Universal Grammar and the Exception that Proves or Disproves the Rule
I’m a big fan of Norm Chomsky, the famous linguist who is smarter than a whole room of geniuses thinking together. There is a problem with one of his big theories however and the solution seemed to be to make the problem go away rather than change the theory. The theory is called Universal Grammar or UG. UG states that grammar is hard wired into our DNA and despite many different languages around the world all languages share certain structure of grammar and recursion.
Norm Chomsky claims that his theory is correct because it is “impossible to deny” except there is that one case…
Enter Daniel Everett a former missionary turned linguist. Daniel Everett failed as a missionary because when he tried living with the Pirahã tribe in the amazon and learned their language he learned that their language only had the present tense, no number system or color identification, no art, and no creationist story. Without these basic ideas present in most every other culture the Pirahã according to Daniel Everett are some of the happiest people on earth. They had no need for Everett’s heaven or hell. Abandoning his religion Everett turned to higher education and wrote a paper on how the Pirahã language had no recursion or verb structures like all other languages.
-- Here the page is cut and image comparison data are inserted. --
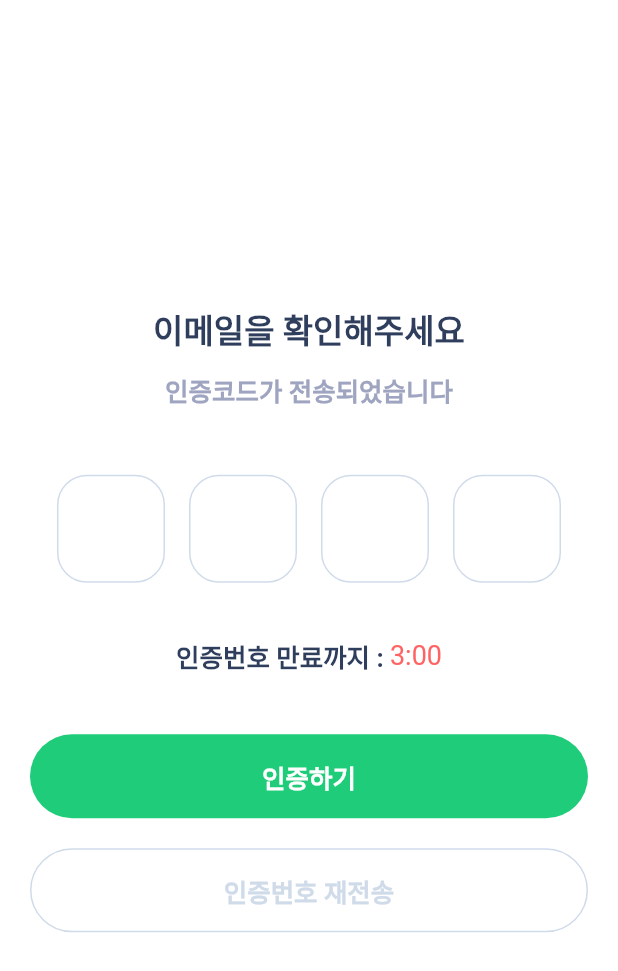
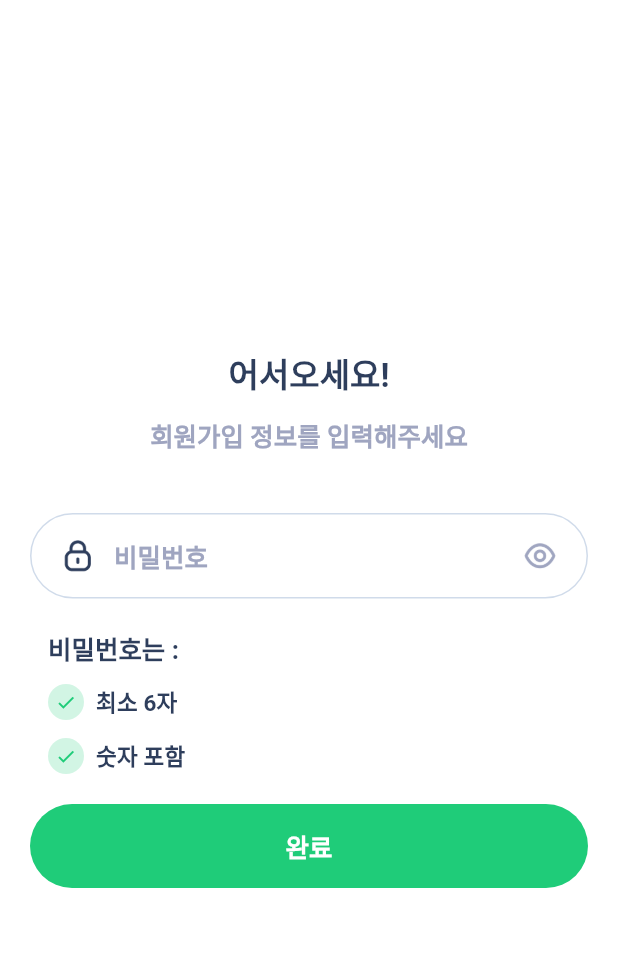
Before and after one commit to valtwo94/portfolio-cheflike, a Flutter app: the screen it shows after launch, on a phone screen of 412 x 824 dp. Shown: the top 971 px of the screen. Run offline on Flutter 3.47's test engine with Material 3 defaults, Android fonts, the light colour scheme and no system bars; drawn by our look-alikes of pinput; our stand-ins replace font_awesome_flutter, hexcolor, stop_watch_timer.

Commit message:
ui new_password & password_recovery & sign_up

```diff
--- a/lib/main.dart
+++ b/lib/main.dart
@@ -1,4 +1,6 @@
+import 'package:cheflike/pages/new_password.dart';
 import 'package:cheflike/pages/onboarding.dart';
+import 'package:cheflike/pages/password_recovery.dart';
 import 'package:cheflike/pages/sign_in.dart';
 import 'package:cheflike/pages/sign_up.dart';
 import 'package:cheflike/pages/verification_code.dart';
@@ -109,6 +111,6 @@
 class _WidgetTreeState extends State<WidgetTree> {
   @override
   Widget build(BuildContext context) {
-    return const VerificationCodePage();
+    return const NewPasswordPage();
   }
 }
--- a/lib/pages/new_password.dart
+++ b/lib/pages/new_password.dart
@@ -0,0 +1,102 @@
+import 'package:cheflike/widgets/buttons/google_login_button.dart';
+import 'package:cheflike/widgets/buttons/primary_button.dart';
+import 'package:flutter/material.dart';
+import 'package:hexcolor/hexcolor.dart';
+
+class NewPasswordPage extends StatefulWidget {
+  const NewPasswordPage({super.key});
+
+  @override
+  State<NewPasswordPage> createState() => _NewPasswordPageState();
+}
+
+class _NewPasswordPageState extends State<NewPasswordPage> {
+  bool _showPassword = false;
+
+  void onClickSuffixIcon (){
+    setState(() {
+      _showPassword = !_showPassword;
+    });
+  }
+
+
+  @override
+  Widget build(BuildContext context) {
+    return Scaffold(
+      body: GestureDetector(
+        onTap: () => FocusScope.of(context).unfocus(),
+        child: SingleChildScrollView(
+          child: SizedBox(
+            width: double.infinity,
+            height: MediaQuery.of(context).size.height - MediaQuery.of(context).viewInsets.bottom,
+            child: Column(
+              mainAxisAlignment: MainAxisAlignment.center,
+              children: [
+                Text('어서오세요!', style: Theme.of(context).primaryTextTheme.titleLarge),
+                const SizedBox(height: 12),
+                Text("회원가입 정보를 입력해주세요", style: Theme.of(context).textTheme.titleMedium
+                  ,),
+                const SizedBox(height: 40),
+                Padding(
+                  padding: const EdgeInsets.symmetric(horizontal: 20),
+                  child: Column(
+
+                    children: [
+                      TextField(
+                        style: Theme.of(context).primaryTextTheme.titleMedium,
+                        decoration: InputDecoration(
+                          contentPadding: const EdgeInsets.symmetric(horizontal: 32, vertical: 16),
+                          hintText: '비밀번호',
+                          prefixIcon: Padding(
+                              padding: const EdgeInsets.only(left: 20, right: 12),
+                              child: Image.asset('assets/images/Lock.png', width: 24, height: 24,)),
+                          suffixIcon: GestureDetector(
+                            onTap: onClickSuffixIcon,
+                            child: Padding(
+                                padding: const EdgeInsets.only(left: 12, right: 20),
+                                child: Image.asset('assets/images/Show.png', width: 24, height: 24,)),
+                          ),
+                        ),
+                        keyboardType: TextInputType.visiblePassword,
+                        obscureText: !_showPassword,
+                      ),
+                      const SizedBox(height: 20),
+                      Padding(
+                        padding: const EdgeInsets.symmetric(horizontal: 12),
+                        child: Column(
+                          mainAxisAlignment: MainAxisAlignment.start,
+                          crossAxisAlignment: CrossAxisAlignment.start,
+                          children: [
+                            Text('비밀번호는 : ', style: Theme.of(context).primaryTextTheme.titleMedium,),
+                            const SizedBox(height: 12,),
+                            Row(
+                              children: [
+                                CircleAvatar(radius: 12, backgroundColor: Theme.of(context).primaryColor.withOpacity(0.2), child: Icon(Icons.check, color: Theme.of(context).primaryColor, size: 14,),),
+                                const SizedBox(width: 8,),
+                                Text('최소 6자', style: Theme.of(context).primaryTextTheme.titleSmall,),
+                              ],
+                            ),
+                            const SizedBox(height: 12,),
+                            Row(
+                              children: [
+                                CircleAvatar(radius: 12, backgroundColor: Theme.of(context).primaryColor.withOpacity(0.2), child: Icon(Icons.check, color: Theme.of(context).primaryColor, size: 14,),),
+                                const SizedBox(width: 8,),
+                                Text('숫자 포함', style: Theme.of(context).primaryTextTheme.titleSmall,),
+                              ],
+                            ),
+                          ],
+                        ),
+                      ),
+                      const SizedBox(height: 20),
+                      PrimaryButton(onPressed: (){}, label: '완료', width: double.infinity,),
+                    ],
+                  ),
+                ),
+              ],
+            ),
+          ),
+        ),
+      ),
+    );
+  }
+}
```
Also changed, not shown: lib/pages/password_recovery.dart (+61 -0 lines), lib/pages/sign_up.dart (+4 -4 lines), 2 other files.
The backlash from his publication was enormous in the world of linguists. Norm Chomsky denounced him as a hack and after much attention from the press on the matter the Brazilian government banned Everett from ever visiting the tribe again. MIT working with Everett set out to prove through recordings that Pirahã did not adhere to the laws of UG but the results were inconclusive. No evidence of recursion of conjugated verb structure was found but Everett was the only living white guy to speak the language and so there was no control subject. In another bizarre twist, the Brazilian government who had banned visits from Everett under the guise of the tribes protection made a very un-Star Trek prime directive move and installed electricity, running water, toilets and schools to teach Portuguese to the tribes children. A move that while bringing modern conveniences to the tribe also brought the problems and burdens of modern life.